This simple dish is unimaginably good, and I can imagine some pretty good things. It’s origins are in Japanese temple cuisine and it is just one example that showcases how incredibly satisfying and flavorful vegetarian food can be. The Japanese monks and nuns that originated this type of cooking, called shojin ryori, did not eat anything that could consciously try to avoid being eaten, such as animals. As a result of this restriction, they developed a cuisine that is highly dependent on wild plants, seasonal vegetables, and of course, soy products.

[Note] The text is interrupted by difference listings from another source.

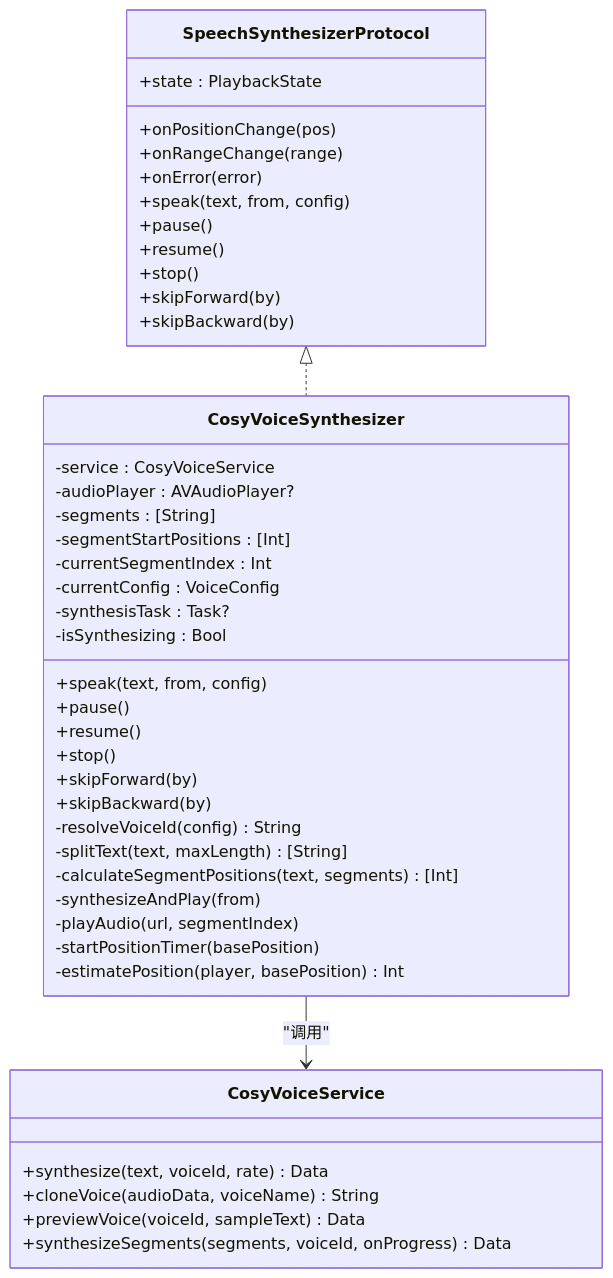
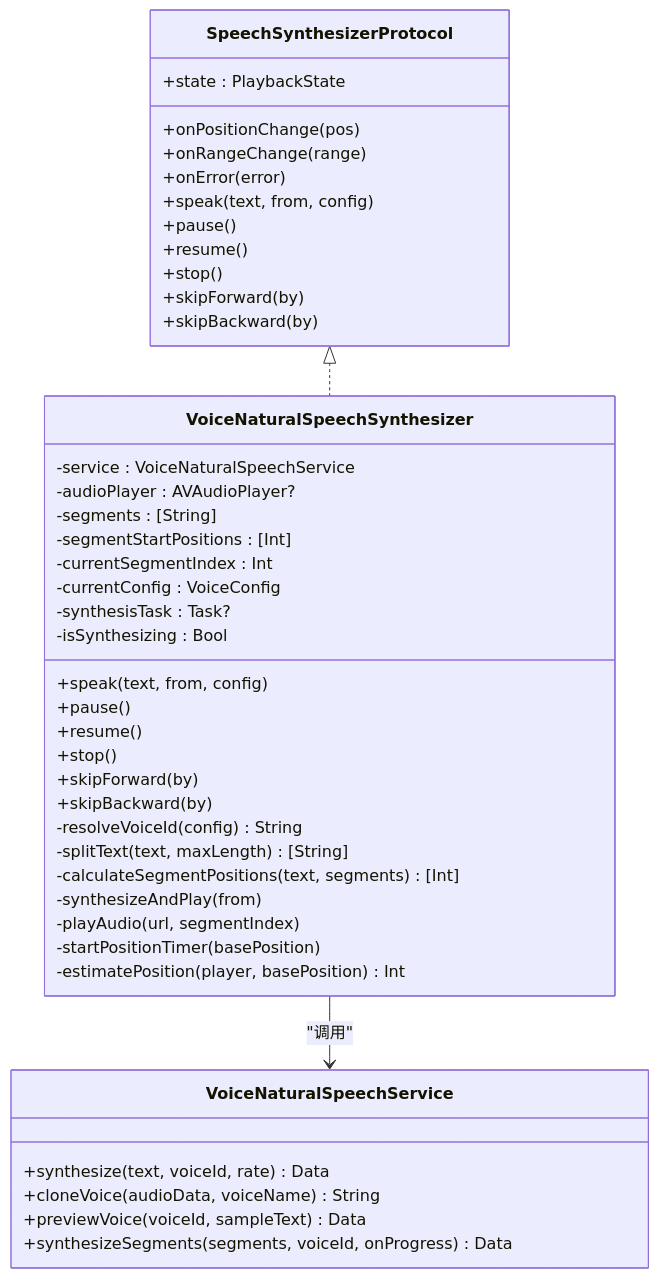
The fourth of 5 diagrams in .qoder/repowiki/zh/content/架构设计/服务层设计/AI 语音合成服务.md (Primoguo/Knowledge), drawn with Mermaid before and after one commit. The commit also changed other lines of this file and 23 other files, not shown here.

Commit message:
refactor: remove CosyVoice TTS engine, keep Edge TTS + system TTS only

````diff
--- a/.qoder/repowiki/zh/content/架构设计/服务层设计/AI 语音合成服务.md
+++ b/.qoder/repowiki/zh/content/架构设计/服务层设计/AI 语音合成服务.md
@@ -224,46 +235,46 @@
 ```mermaid
 classDiagram
 class SpeechSynthesizerProtocol {
 +state : PlaybackState
 +onPositionChange(pos)
 +onRangeChange(range)
 +onError(error)
 +speak(text, from, config)
 +pause()
 +resume()
 +stop()
 +skipForward(by)
 +skipBackward(by)
 }
-class CosyVoiceSynthesizer {
--service : CosyVoiceService
+class VoiceNaturalSpeechSynthesizer {
+-service : VoiceNaturalSpeechService
 -audioPlayer : AVAudioPlayer?
 -segments : [String]
 -segmentStartPositions : [Int]
 -currentSegmentIndex : Int
 -currentConfig : VoiceConfig
 -synthesisTask : Task<Void, Never>?
 -isSynthesizing : Bool
 +speak(text, from, config)
 +pause()
 +resume()
 +stop()
 +skipForward(by)
 +skipBackward(by)
 -resolveVoiceId(config) String
 -splitText(text, maxLength) [String]
 -calculateSegmentPositions(text, segments) [Int]
 -synthesizeAndPlay(from)
 -playAudio(url, segmentIndex)
 -startPositionTimer(basePosition)
 -estimatePosition(player, basePosition) Int
 }
-class CosyVoiceService {
+class VoiceNaturalSpeechService {
 +synthesize(text, voiceId, rate) Data
 +cloneVoice(audioData, voiceName) String
 +previewVoice(voiceId, sampleText) Data
 +synthesizeSegments(segments, voiceId, onProgress) Data
 }
-SpeechSynthesizerProtocol <|.. CosyVoiceSynthesizer
-CosyVoiceSynthesizer --> CosyVoiceService : "调用"
+SpeechSynthesizerProtocol <|.. VoiceNaturalSpeechSynthesizer
+VoiceNaturalSpeechSynthesizer --> VoiceNaturalSpeechService : "调用"
 ```
````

To those skeptics out there, this type of cooking is very different from the type of food that is typically associated with western vegetarian or vegan cooking. There is no attempt in this cuisine to recreate a meat-like effect using plant products. No veggie burgers or Tofurkey to be found here. Instead, these are direct formulations that are devoid of some of the forced, strained, or desperate feeling that I get when I look at recipes from a lot of the western vegetarian/vegan movement. I admit that I have a strong bias against a bunch of the crap food that has come out of folks trying to be vegetarians in America. I am sympathetic to the desire for people to do as their conscience (or health) dictates, but a lot of it seems forced. If you don’t like eating meat, stop trying to recreate it in soy and gluten….